Now, the “Cold Stream” DLC wraps all the content up (with the exception of “The Last Stand, the Survival campaign from Left 4 Dead 1) from both games in one convenient package with a neat little bow. Open up the package, though and it should be noted it has only one achievement on the PC version and none at all on 360. While most of the content is from the original Left 4 Dead, to have no achievements for an all new campaign, while not necessarily a deal-breaker, is almost unheard of. The DLC pack does, however, represent an investment of time and resources. To have the end result of almost two years between DLC releases be what is essentially Left 4 Dead 1 with a face lift and a (albeit optimized) non-canon, community-made map should perhaps serve as writing on the wall for fans that perhaps Valve is putting all it’s content all in once place because it doesn’t plan to release any new iterations of the series.
Now, Valve has neither confirmed nor denied any news of Left 4 Dead 3. It still may be announced yet and perhaps Gabe Newell is just sitting on a shiny new batch of zombies to murder as soon as he’s sure fans won’t rage and boycott it. If that’s the case, though, then if not soon, then when? Whether or not a third installment is released, Left 4 Dead 2, with the combined content of itself and it’s predecessor across a variety of co-op and versus game modes, represent a huge amount of replayability as it is. Even if a L4D3 is never announced, if another of their popular games, Team Fortress 2, is any indication, there will be a team creating additional content for the existing game for a long time to come, even if the release time is perhaps a little… intermittent.
Valve is a very fluid company. It’s developers are free to work on whatever project catches their fancy and design teams are made ad-hoc depending on how many people wish to work on a given idea. As well, Valve has essentially handed the tools to make new maps and campaigns over to the Steampowered community, which, while great for PC gamers, has left the Xbox Live community, as ever, left woefully neglected. After four years, two games, a handful of content packs, piles of mutations and endless community- made content, has the zombie craze run it’s course for Valve? Has the sound of a howling horde of flesh-starved freaks lost it’s luster and appeal to our favorite game company? Or will the lure of resurrecting one of their most popular franchises prove too much? Only time will tell, but do try not to be too disappointed.

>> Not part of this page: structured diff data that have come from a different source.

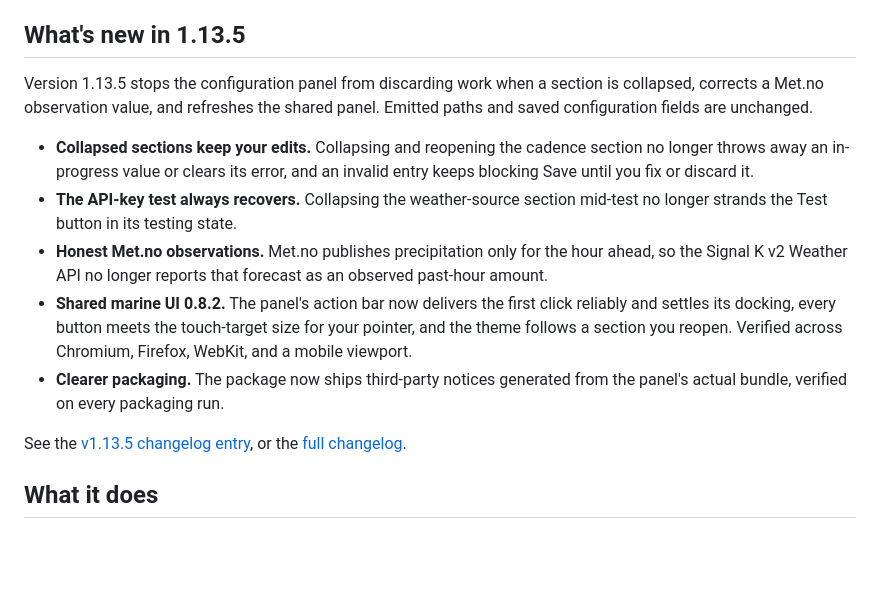
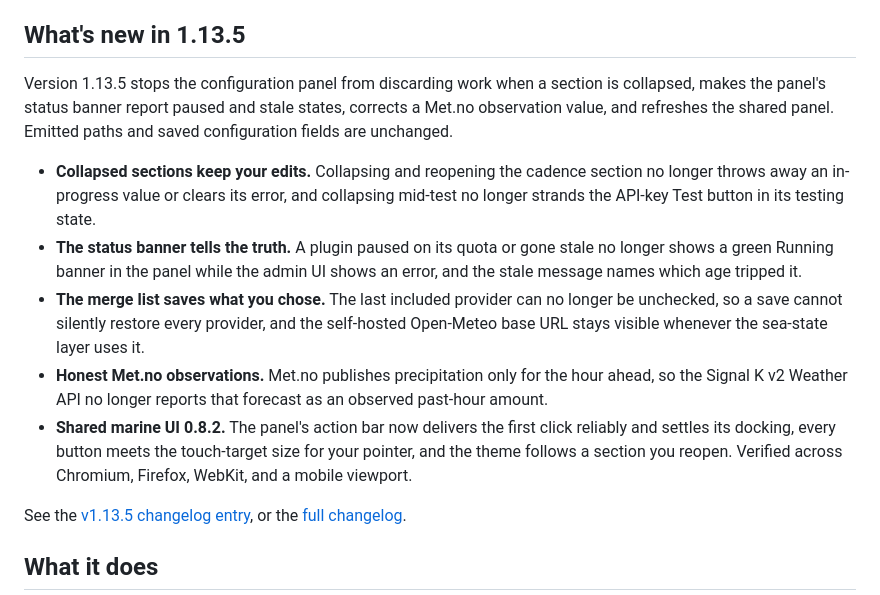
Before and after one commit to NearlCrews/signalk-virtual-weather-sensors, a Markdown page: README.md, the part around the change. Rendered like a GitHub page; blank space fills up the shorter version.

```diff
--- a/README.md
+++ b/README.md
@@ -21,14 +21,21 @@ service; AccuWeather is an optional source for users who have an API key.
 ## What's new in 1.13.5
 
 Version 1.13.5 stops the configuration panel from discarding work when a
-section is collapsed, corrects a Met.no observation value, and refreshes the
-shared panel. Emitted paths and saved configuration fields are unchanged.
+section is collapsed, makes the panel's status banner report paused and stale
+states, corrects a Met.no observation value, and refreshes the shared panel.
+Emitted paths and saved configuration fields are unchanged.
 
 - **Collapsed sections keep your edits.** Collapsing and reopening the cadence
   section no longer throws away an in-progress value or clears its error, and
-  an invalid entry keeps blocking Save until you fix or discard it.
-- **The API-key test always recovers.** Collapsing the weather-source section
-  mid-test no longer strands the Test button in its testing state.
+  collapsing mid-test no longer strands the API-key Test button in its testing
+  state.
+- **The status banner tells the truth.** A plugin paused on its quota or gone
+  stale no longer shows a green Running banner in the panel while the admin UI
+  shows an error, and the stale message names which age tripped it.
+- **The merge list saves what you chose.** The last included provider can no
+  longer be unchecked, so a save cannot silently restore every provider, and
+  the self-hosted Open-Meteo base URL stays visible whenever the sea-state
+  layer uses it.
 - **Honest Met.no observations.** Met.no publishes precipitation only for the
   hour ahead, so the Signal K v2 Weather API no longer reports that forecast as
   an observed past-hour amount.
@@ -36,8 +43,6 @@ shared panel. Emitted paths and saved configuration fields are unchanged.
   click reliably and settles its docking, every button meets the touch-target
   size for your pointer, and the theme follows a section you reopen. Verified
   across Chromium, Firefox, WebKit, and a mobile viewport.
-- **Clearer packaging.** The package now ships third-party notices generated
-  from the panel's actual bundle, verified on every packaging run.
 
 See the [v1.13.5 changelog entry](https://github.com/NearlCrews/signalk-virtual-weather-sensors/blob/main/CHANGELOG.md#v1135), or the
 [full changelog](https://github.com/NearlCrews/signalk-virtual-weather-sensors/blob/main/CHANGELOG.md).
```
Also changed, not shown: CHANGELOG.md (+41 -7 lines).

Note: I am aware that the Left 4 Dead 1 campaigns and Cold Stream were released separately on Steam. However, as I’m mainly a console gamer, my article will refer to the released L4D1 campaigns and Cold Stream as a singular DLC package, as reflects my experience with it.
Additionally, this article reflects the author’s personal feelings, reasoning and conjecture on this subject, and in no way is the release of a Left 4 Dead 3 game yet confirmed or denied by Valve.